BEGIN Exercise data

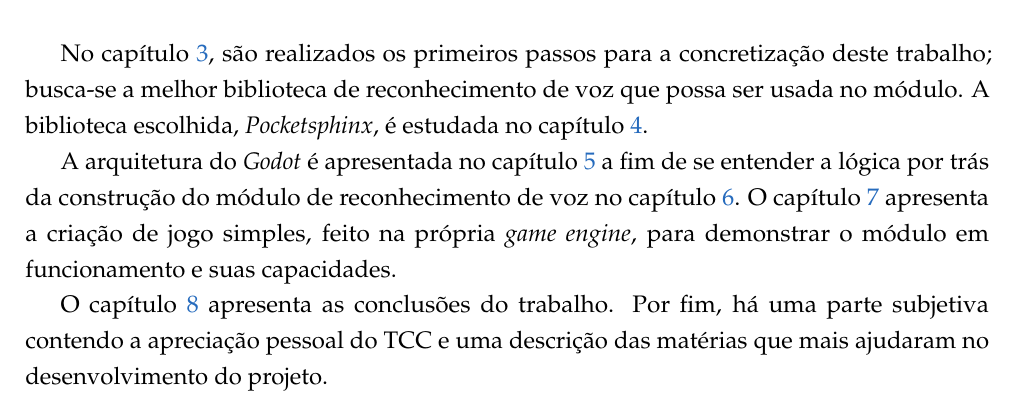
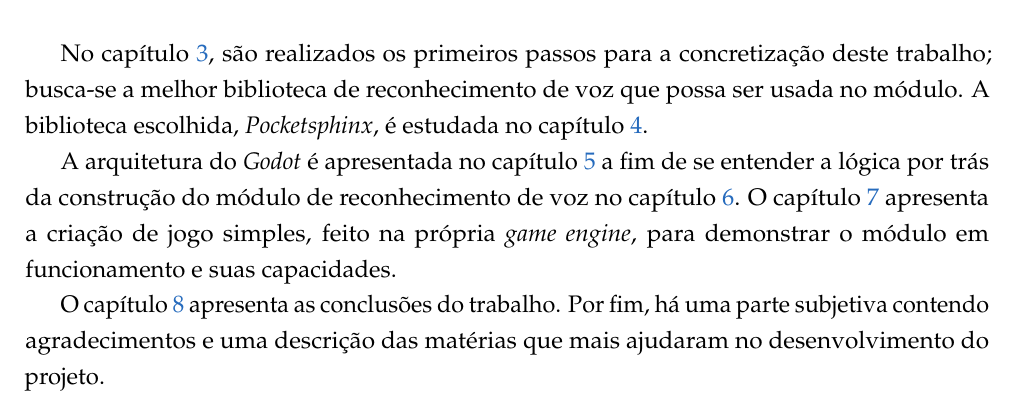
Before and after one commit to SamuraiSigma/mac0499, a LaTeX thesis (monograph/tex/main.tex, which reads monograph/tex/introduction.tex): part of page 18 of 90, cut so that both start at the same text. Compiled offline with pdfLaTeX.

Commit message:
Rewrite end of introduction to cite special thanks chapter

```diff
--- a/monograph/tex/introduction.tex
+++ b/monograph/tex/introduction.tex
@@ -23,5 +23,4 @@ No capítulo \ref{cap:speech-libs}, são realizados os primeiros passos para a c
 
 A arquitetura do \textit{Godot} é apresentada no capítulo \ref{cap:godot} a fim de se entender a lógica por trás da construção do módulo de reconhecimento de voz no capítulo \ref{cap:stt-module}. O capítulo \ref{cap:color-clutter} apresenta a criação de jogo simples, feito na própria \textit{game engine}, para demonstrar o módulo em funcionamento e suas capacidades.
 
-% TODO: Check where the subjective chapters will be placed
-O capítulo \ref{cap:conclusion} apresenta as conclusões do trabalho. Por fim, há uma parte subjetiva contendo a apreciação pessoal do TCC e uma descrição das matérias que mais ajudaram no desenvolvimento do projeto.
+O capítulo \ref{cap:conclusion} apresenta as conclusões do trabalho. Por fim, há uma parte subjetiva contendo agradecimentos e uma descrição das matérias que mais ajudaram no desenvolvimento do projeto.
```
Also changed, not shown: monograph/Monografia.pdf.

END Exercise data

• [The problem]
Write the listing again exactly, duplicating every line and skipping the pictures.

• [Result of the exercise]
Before and after one commit to SamuraiSigma/mac0499, a LaTeX thesis (monograph/tex/main.tex, which reads monograph/tex/introduction.tex): part of page 18 of 90, cut so that both start at the same text. Compiled offline with pdfLaTeX.

Commit message:
Rewrite end of introduction to cite special thanks chapter

```diff
--- a/monograph/tex/introduction.tex
+++ b/monograph/tex/introduction.tex
@@ -23,5 +23,4 @@ No capítulo \ref{cap:speech-libs}, são realizados os primeiros passos para a c
 
 A arquitetura do \textit{Godot} é apresentada no capítulo \ref{cap:godot} a fim de se entender a lógica por trás da construção do módulo de reconhecimento de voz no capítulo \ref{cap:stt-module}. O capítulo \ref{cap:color-clutter} apresenta a criação de jogo simples, feito na própria \textit{game engine}, para demonstrar o módulo em funcionamento e suas capacidades.
 
-% TODO: Check where the subjective chapters will be placed
-O capítulo \ref{cap:conclusion} apresenta as conclusões do trabalho. Por fim, há uma parte subjetiva contendo a apreciação pessoal do TCC e uma descrição das matérias que mais ajudaram no desenvolvimento do projeto.
+O capítulo \ref{cap:conclusion} apresenta as conclusões do trabalho. Por fim, há uma parte subjetiva contendo agradecimentos e uma descrição das matérias que mais ajudaram no desenvolvimento do projeto.
```
Also changed, not shown: monograph/Monografia.pdf.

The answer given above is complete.